Could the records be returned exactly, with the pictures left out?

Start of Block

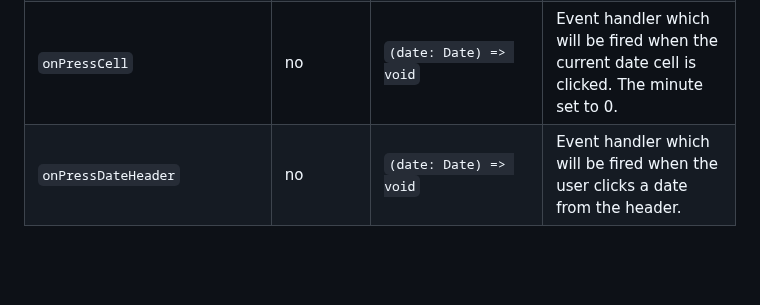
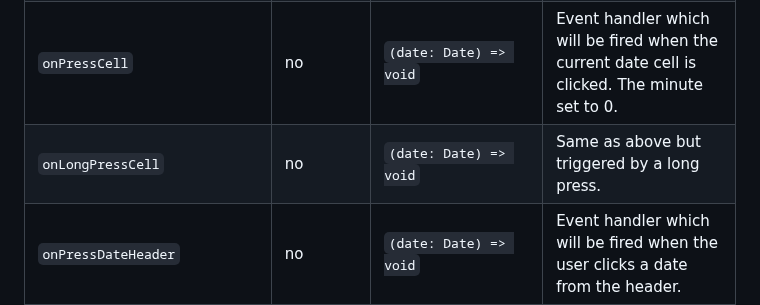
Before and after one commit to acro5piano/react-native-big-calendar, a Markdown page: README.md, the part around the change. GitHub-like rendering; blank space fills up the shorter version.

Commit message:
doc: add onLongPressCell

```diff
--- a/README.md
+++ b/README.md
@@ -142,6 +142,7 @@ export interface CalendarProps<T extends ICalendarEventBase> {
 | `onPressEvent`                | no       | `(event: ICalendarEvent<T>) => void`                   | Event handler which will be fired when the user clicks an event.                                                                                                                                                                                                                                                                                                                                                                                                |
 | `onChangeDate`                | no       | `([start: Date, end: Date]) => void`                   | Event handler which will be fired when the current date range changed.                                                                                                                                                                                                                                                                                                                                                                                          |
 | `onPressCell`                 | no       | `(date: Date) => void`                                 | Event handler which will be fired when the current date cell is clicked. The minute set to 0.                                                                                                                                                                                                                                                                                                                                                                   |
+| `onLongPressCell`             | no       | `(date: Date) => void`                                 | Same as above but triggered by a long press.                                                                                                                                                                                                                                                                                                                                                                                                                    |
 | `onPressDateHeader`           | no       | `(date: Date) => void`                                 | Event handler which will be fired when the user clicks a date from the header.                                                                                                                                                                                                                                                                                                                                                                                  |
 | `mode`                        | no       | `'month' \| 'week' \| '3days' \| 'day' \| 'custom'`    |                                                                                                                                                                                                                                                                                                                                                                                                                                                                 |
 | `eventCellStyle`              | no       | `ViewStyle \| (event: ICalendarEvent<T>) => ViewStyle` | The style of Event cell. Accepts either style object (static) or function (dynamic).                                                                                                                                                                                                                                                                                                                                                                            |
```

End of Block

■ RESULT ■
Before and after one commit to acro5piano/react-native-big-calendar, a Markdown page: README.md, the part around the change. GitHub-like rendering; blank space fills up the shorter version.

Commit message:
doc: add onLongPressCell

```diff
--- a/README.md
+++ b/README.md
@@ -142,6 +142,7 @@ export interface CalendarProps<T extends ICalendarEventBase> {
 | `onPressEvent`                | no       | `(event: ICalendarEvent<T>) => void`                   | Event handler which will be fired when the user clicks an event.                                                                                                                                                                                                                                                                                                                                                                                                |
 | `onChangeDate`                | no       | `([start: Date, end: Date]) => void`                   | Event handler which will be fired when the current date range changed.                                                                                                                                                                                                                                                                                                                                                                                          |
 | `onPressCell`                 | no       | `(date: Date) => void`                                 | Event handler which will be fired when the current date cell is clicked. The minute set to 0.                                                                                                                                                                                                                                                                                                                                                                   |
+| `onLongPressCell`             | no       | `(date: Date) => void`                                 | Same as above but triggered by a long press.                                                                                                                                                                                                                                                                                                                                                                                                                    |
 | `onPressDateHeader`           | no       | `(date: Date) => void`                                 | Event handler which will be fired when the user clicks a date from the header.                                                                                                                                                                                                                                                                                                                                                                                  |
 | `mode`                        | no       | `'month' \| 'week' \| '3days' \| 'day' \| 'custom'`    |                                                                                                                                                                                                                                                                                                                                                                                                                                                                 |
 | `eventCellStyle`              | no       | `ViewStyle \| (event: ICalendarEvent<T>) => ViewStyle` | The style of Event cell. Accepts either style object (static) or function (dynamic).                                                                                                                                                                                                                                                                                                                                                                            |
```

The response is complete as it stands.